[[ DATA SHOWN open ]]

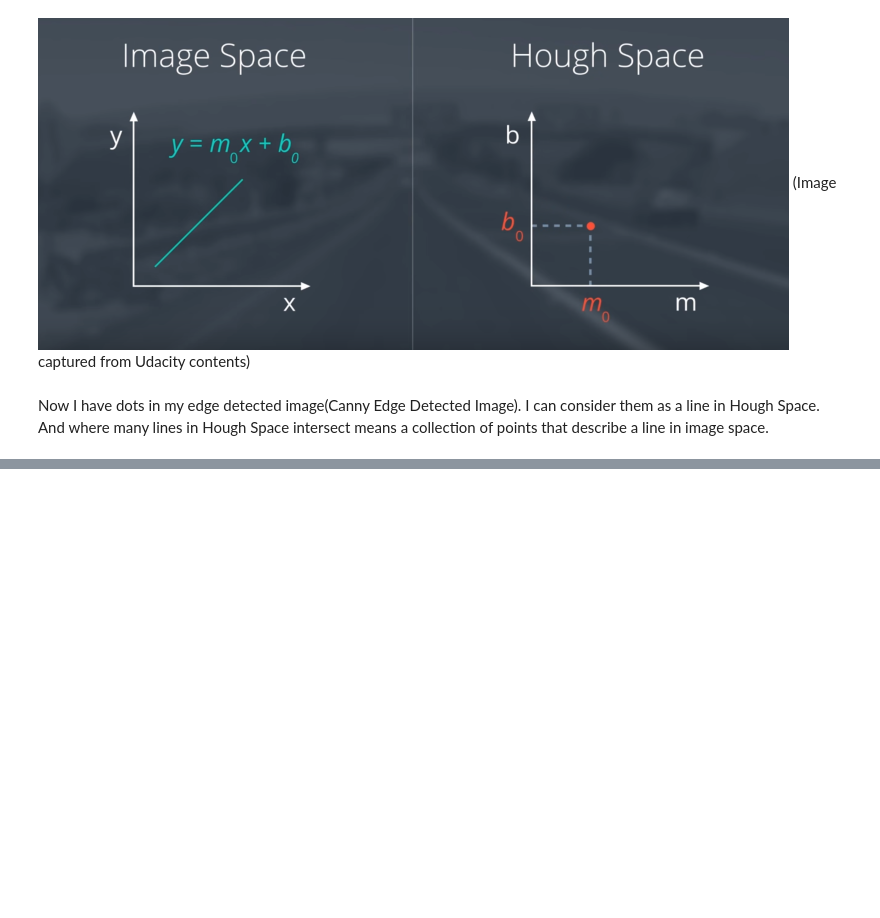
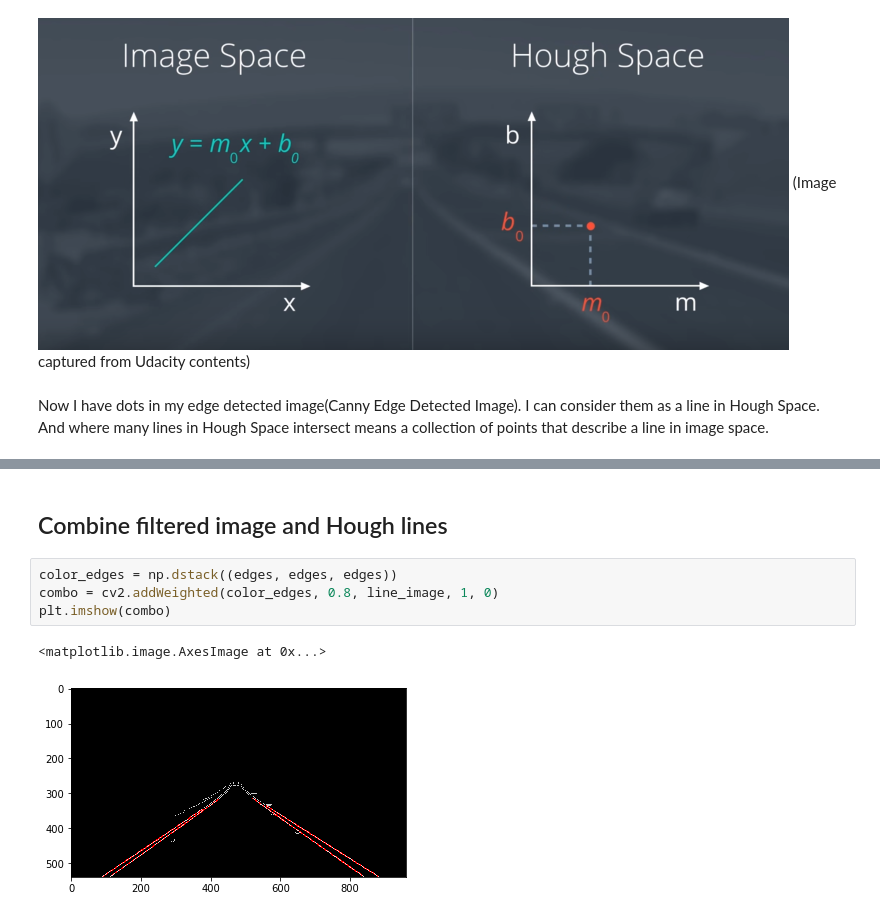
Before and after one commit to MasanaoMatsuda/tr-self-driving-cars, a Jupyter notebook: L4_ColorSelection.ipynb, the cells around one changed output, grey strips where cells are left out. Drawn from its saved outputs; the diff is of its cells as text; blank space fills up the shorter version.

```diff
--- a/L4_ColorSelection.ipynb
+++ b/L4_ColorSelection.ipynb
@@ -122,0 +175,9 @@ So I need a new parametarization. I redefine the line in polar coordinates.
+# %% [markdown]
+## Combine filtered image and Hough lines
+# %%
+color_edges = np.dstack((edges, edges, edges))
+combo = cv2.addWeighted(color_edges, 0.8, line_image, 1, 0)
+plt.imshow(combo)
+# %% [output]
+<matplotlib.image.AxesImage at 0x...>
+[figure, added]
```
Also changed, not shown: parts of 8 cells of this notebook.
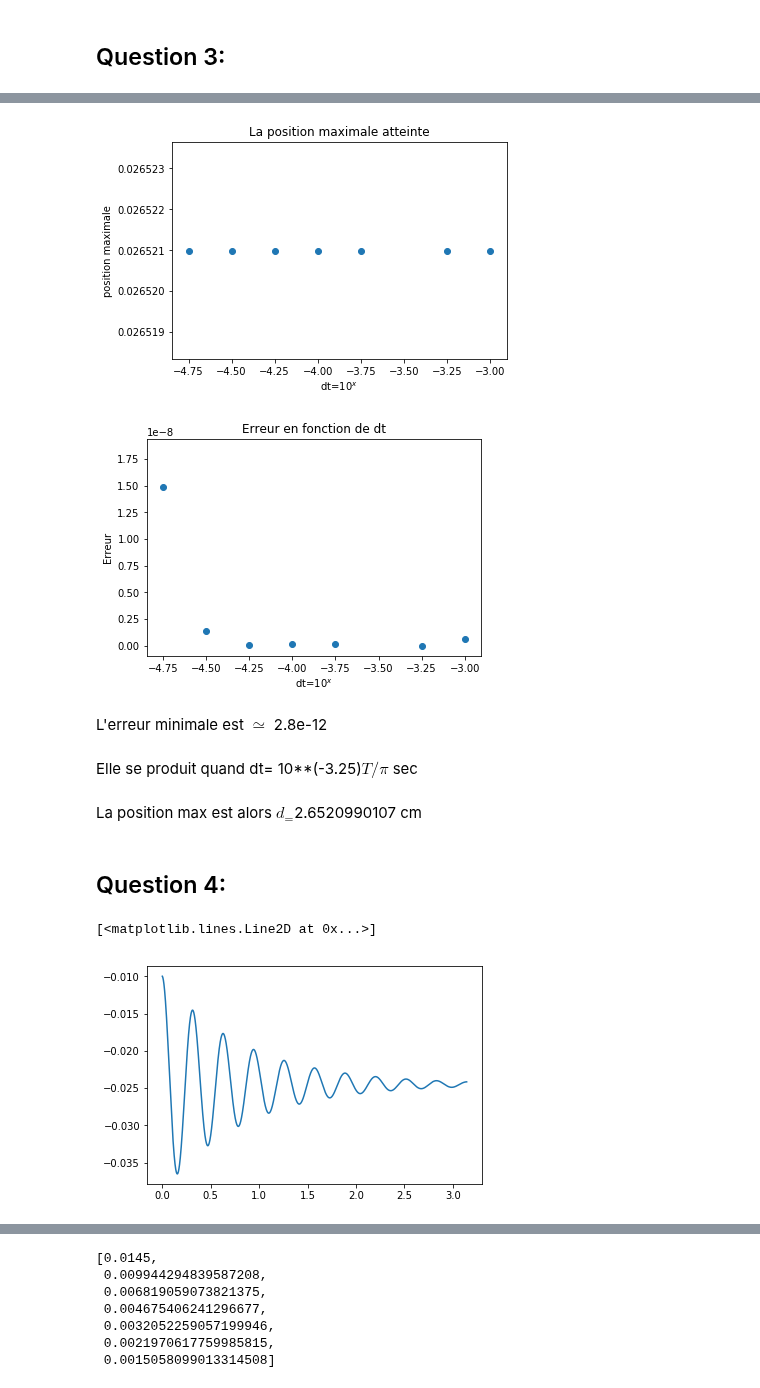
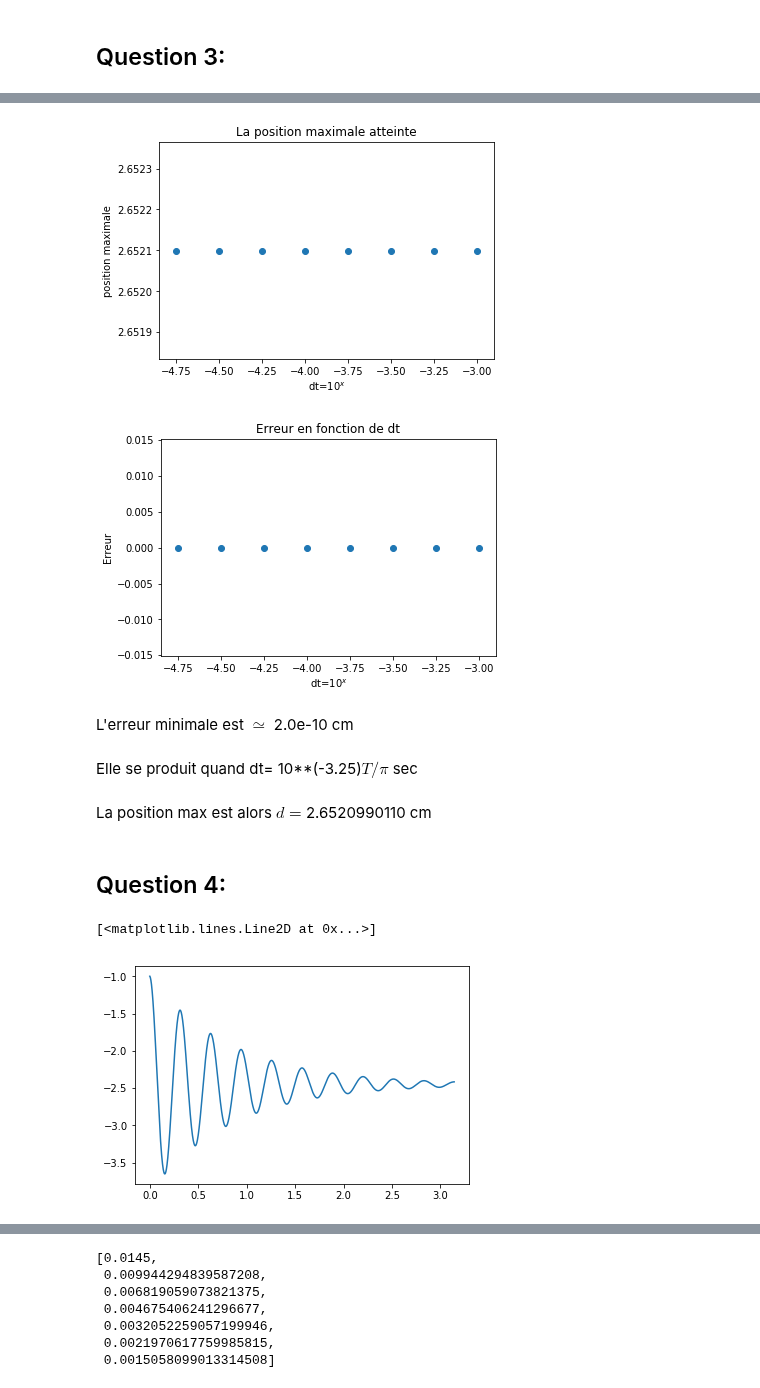
Before and after one commit to pierreluc-plt/ProjetSimulation, a Jupyter notebook: Quiz/Quiz1.ipynb, the cells around one changed output, grey strips where cells are left out. Saved outputs shown, nothing was run; the diff lists cells and outputs as text; code cells hidden in the pictures.

```diff
--- a/Quiz/Quiz1.ipynb
+++ b/Quiz/Quiz1.ipynb
@@ -38,12 +42,12 @@ def Simulation(y0, v0, alpha, dt, t_max):
     # Paramètres:
     k=20
     m=50e-3
-    g=9.8
+    g=9.8*100
     T=2*np.pi*np.sqrt(m/k)
     dt=dt*T/np.pi
     yeq=-m*g/k
     # Calcul de y1
-    y1=np.float64(y0*(1-k/2/m*dt**2)+v0*dt*(1-alpha*dt/2/m)-g/2*dt**2)
+    y1=(y0*(1-k/2/m*dt**2)+v0*dt*(1-alpha*dt/2/m)-g/2*dt**2)
 
     Position=[y0,y1]
     Temps=[0,dt]
@@ -52,7 +56,15 @@ def Simulation(y0, v0, alpha, dt, t_max):
         yi=Position[-1]
         ym1=Position[-2]
         #y(i+1)
-        yp1=(yi*(-k+2*m/dt**2)+ym1*(alpha/2/dt-m/dt**2)-m*g)*(m/dt**2+alpha/2/dt)**(-1)
+        #yp1=(2*dt**2/(2*m+alpha*dt))*(yi*(-k+2*m/dt**2)+ym1*(alpha/2/dt-m/dt**2)-m*g)
+        #yp1=(2/(2*m+alpha*dt))*(yi*((-k*dt**2+2*m))+ym1*(alpha*dt-2*m)/2-dt**2*m*g)
+
+        yp1=(2/(2*m+alpha*dt))*(yi*(-dt**2*k+2*m)+ym1*(alpha*dt/2-m)-dt**2*m*g)
+        #(2*dt**2/(2*m+alpha*dt))*(yi*(-k+2*m/dt**2)+ym1*(alpha/2/dt-m/dt**2)-m*g)
+        #(2/(2*m+alpha*dt))*(yi*(-dt**2*k+2*m)+ym1*(alpha*dt/2-m)-dt**2*m*g)
+
+
+        #(yi*(-k+2*m/dt**2)+ym1*(alpha/2/dt-m/dt**2)-m*g)*(m/dt**2+alpha/2/dt)**(-1)
 
         Temps.append(Temps[-1]+dt)
         Position.append(yp1)
@@ -73,12 +85,13 @@ plt.plot(Temps,Position)
 # %%
-exposant=[-4.75, -4.5, -4.25, -4.0, -3.75,-3.25,-3]
+exposant=[-4.75, -4.5, -4.25, -4.0, -3.75,-3.5,-3.25,-3]
 dmax=[]
 err=[]
 for expo in exposant:
     Temps, Position=Simulation(y0, v0, alpha, 10**expo, 0.6)
     dmax.append(np.max(np.abs(y0-np.array(Position))))
     Temps, Position_dt2=Simulation(y0, v0, alpha, 10**expo/2, 0.6)
-    err.append(np.abs(dmax[-1]-np.max(np.abs(y0-np.array(Position_dt2)))))
+    err.append(abs(np.max(np.abs(np.array(Position)-y0))-np.max(np.abs(np.array(Position_dt2)-y0))))
+    #err.append(np.abs(dmax[-1]-np.max(np.abs(y0-np.array(Position_dt2)))))
 
 
 plt.scatter(exposant, dmax)
@@ -89,41 +102,41 @@ plt.ylabel("position maximale")
 plt.show()
 
 plt.scatter(exposant, err)
-plt.ylim(-1e-9, 1.3*np.max(err))
+#plt.ylim(-1e-9, 1.3*np.max(err))
 plt.title("Erreur en fonction de dt")
 plt.xlabel("dt=$10^x \frac{T}{\pi}$ ")
 plt.ylabel("Erreur")
 plt.show()
 # %% [output]
-[figure, old version]
+[figure, new version]
-[figure, old version]
+[figure, new version]
 # %%
-Min_err=np.min(err)
+Min_err=np.min(np.abs(err))
 Pos_max_err_min=dmax[np.argwhere(np.equal(err, np.min(err)))[0][0]]
 Expo_Err_min=exposant[np.argwhere(np.equal(err, np.min(err)))[0][0]]
 
 Pos_max_err_min
-display(Markdown("L'erreur minimale est $\simeq$ {:.1e}".format(Min_err)))
+display(Markdown("L'erreur minimale est $\simeq$ {:.1e} cm".format(Min_err)))
 display(Markdown("Elle se produit quand dt= 10**({:})$T/\pi$ sec".format(Expo_Err_min)))
-display(Markdown("La position max est alors $d_=${:.10f} cm ".format(Pos_max_err_min*1e2)))
+display(Markdown("La position max est alors $d=${:.10f} cm ".format(Pos_max_err_min)))
 
 # Il faut ajuster pour les chiffres significatif
 # %% [output]
-L'erreur minimale est $\simeq$ 2.8e-12
+L'erreur minimale est $\simeq$ 2.0e-10 cm
 Elle se produit quand dt= 10**(-3.25)$T/\pi$ sec
-La position max est alors $d_=$2.6520990107 cm
+La position max est alors $d=$2.6520990110 cm
 # %% [markdown]
 ## Question 4:
 # %%
 #Tracer la trajectoire de la balle en fonction du temps
-y0=-1e-2
-v0=-1.5e-2
+y0=-1
+v0=-1.5
 alpha=0.12
 dt=1e-4
 t_max_4=10
 Temps_4, Position_4=Simulation(y0, v0, alpha, dt, t_max_4)
 plt.plot(Temps_4,Position_4)
 # %% [output]
 [<matplotlib.lines.Line2D at 0x...>]
-[figure, old version]
+[figure, new version]
 # %%
```
Also changed, not shown: parts of 4 cells of this notebook.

[[ DATA SHOWN closed ]]

TASK TO CARRY OUT
Set down the entries exactly as they appear, with every picture left out.

ANSWER AREA
Before and after one commit to MasanaoMatsuda/tr-self-driving-cars, a Jupyter notebook: L4_ColorSelection.ipynb, the cells around one changed output, grey strips where cells are left out. Drawn from its saved outputs; the diff is of its cells as text; blank space fills up the shorter version.

```diff
--- a/L4_ColorSelection.ipynb
+++ b/L4_ColorSelection.ipynb
@@ -122,0 +175,9 @@ So I need a new parametarization. I redefine the line in polar coordinates.
+# %% [markdown]
+## Combine filtered image and Hough lines
+# %%
+color_edges = np.dstack((edges, edges, edges))
+combo = cv2.addWeighted(color_edges, 0.8, line_image, 1, 0)
+plt.imshow(combo)
+# %% [output]
+<matplotlib.image.AxesImage at 0x...>
+[figure, added]
```
Also changed, not shown: parts of 8 cells of this notebook.
Before and after one commit to pierreluc-plt/ProjetSimulation, a Jupyter notebook: Quiz/Quiz1.ipynb, the cells around one changed output, grey strips where cells are left out. Saved outputs shown, nothing was run; the diff lists cells and outputs as text; code cells hidden in the pictures.

```diff
--- a/Quiz/Quiz1.ipynb
+++ b/Quiz/Quiz1.ipynb
@@ -38,12 +42,12 @@ def Simulation(y0, v0, alpha, dt, t_max):
     # Paramètres:
     k=20
     m=50e-3
-    g=9.8
+    g=9.8*100
     T=2*np.pi*np.sqrt(m/k)
     dt=dt*T/np.pi
     yeq=-m*g/k
     # Calcul de y1
-    y1=np.float64(y0*(1-k/2/m*dt**2)+v0*dt*(1-alpha*dt/2/m)-g/2*dt**2)
+    y1=(y0*(1-k/2/m*dt**2)+v0*dt*(1-alpha*dt/2/m)-g/2*dt**2)
 
     Position=[y0,y1]
     Temps=[0,dt]
@@ -52,7 +56,15 @@ def Simulation(y0, v0, alpha, dt, t_max):
         yi=Position[-1]
         ym1=Position[-2]
         #y(i+1)
-        yp1=(yi*(-k+2*m/dt**2)+ym1*(alpha/2/dt-m/dt**2)-m*g)*(m/dt**2+alpha/2/dt)**(-1)
+        #yp1=(2*dt**2/(2*m+alpha*dt))*(yi*(-k+2*m/dt**2)+ym1*(alpha/2/dt-m/dt**2)-m*g)
+        #yp1=(2/(2*m+alpha*dt))*(yi*((-k*dt**2+2*m))+ym1*(alpha*dt-2*m)/2-dt**2*m*g)
+
+        yp1=(2/(2*m+alpha*dt))*(yi*(-dt**2*k+2*m)+ym1*(alpha*dt/2-m)-dt**2*m*g)
+        #(2*dt**2/(2*m+alpha*dt))*(yi*(-k+2*m/dt**2)+ym1*(alpha/2/dt-m/dt**2)-m*g)
+        #(2/(2*m+alpha*dt))*(yi*(-dt**2*k+2*m)+ym1*(alpha*dt/2-m)-dt**2*m*g)
+
+
+        #(yi*(-k+2*m/dt**2)+ym1*(alpha/2/dt-m/dt**2)-m*g)*(m/dt**2+alpha/2/dt)**(-1)
 
         Temps.append(Temps[-1]+dt)
         Position.append(yp1)
@@ -73,12 +85,13 @@ plt.plot(Temps,Position)
 # %%
-exposant=[-4.75, -4.5, -4.25, -4.0, -3.75,-3.25,-3]
+exposant=[-4.75, -4.5, -4.25, -4.0, -3.75,-3.5,-3.25,-3]
 dmax=[]
 err=[]
 for expo in exposant:
     Temps, Position=Simulation(y0, v0, alpha, 10**expo, 0.6)
     dmax.append(np.max(np.abs(y0-np.array(Position))))
     Temps, Position_dt2=Simulation(y0, v0, alpha, 10**expo/2, 0.6)
-    err.append(np.abs(dmax[-1]-np.max(np.abs(y0-np.array(Position_dt2)))))
+    err.append(abs(np.max(np.abs(np.array(Position)-y0))-np.max(np.abs(np.array(Position_dt2)-y0))))
+    #err.append(np.abs(dmax[-1]-np.max(np.abs(y0-np.array(Position_dt2)))))
 
 
 plt.scatter(exposant, dmax)
@@ -89,41 +102,41 @@ plt.ylabel("position maximale")
 plt.show()
 
 plt.scatter(exposant, err)
-plt.ylim(-1e-9, 1.3*np.max(err))
+#plt.ylim(-1e-9, 1.3*np.max(err))
 plt.title("Erreur en fonction de dt")
 plt.xlabel("dt=$10^x \frac{T}{\pi}$ ")
 plt.ylabel("Erreur")
 plt.show()
 # %% [output]
-[figure, old version]
+[figure, new version]
-[figure, old version]
+[figure, new version]
 # %%
-Min_err=np.min(err)
+Min_err=np.min(np.abs(err))
 Pos_max_err_min=dmax[np.argwhere(np.equal(err, np.min(err)))[0][0]]
 Expo_Err_min=exposant[np.argwhere(np.equal(err, np.min(err)))[0][0]]
 
 Pos_max_err_min
-display(Markdown("L'erreur minimale est $\simeq$ {:.1e}".format(Min_err)))
+display(Markdown("L'erreur minimale est $\simeq$ {:.1e} cm".format(Min_err)))
 display(Markdown("Elle se produit quand dt= 10**({:})$T/\pi$ sec".format(Expo_Err_min)))
-display(Markdown("La position max est alors $d_=${:.10f} cm ".format(Pos_max_err_min*1e2)))
+display(Markdown("La position max est alors $d=${:.10f} cm ".format(Pos_max_err_min)))
 
 # Il faut ajuster pour les chiffres significatif
 # %% [output]
-L'erreur minimale est $\simeq$ 2.8e-12
+L'erreur minimale est $\simeq$ 2.0e-10 cm
 Elle se produit quand dt= 10**(-3.25)$T/\pi$ sec
-La position max est alors $d_=$2.6520990107 cm
+La position max est alors $d=$2.6520990110 cm
 # %% [markdown]
 ## Question 4:
 # %%
 #Tracer la trajectoire de la balle en fonction du temps
-y0=-1e-2
-v0=-1.5e-2
+y0=-1
+v0=-1.5
 alpha=0.12
 dt=1e-4
 t_max_4=10
 Temps_4, Position_4=Simulation(y0, v0, alpha, dt, t_max_4)
 plt.plot(Temps_4,Position_4)
 # %% [output]
 [<matplotlib.lines.Line2D at 0x...>]
-[figure, old version]
+[figure, new version]
 # %%
```
Also changed, not shown: parts of 4 cells of this notebook.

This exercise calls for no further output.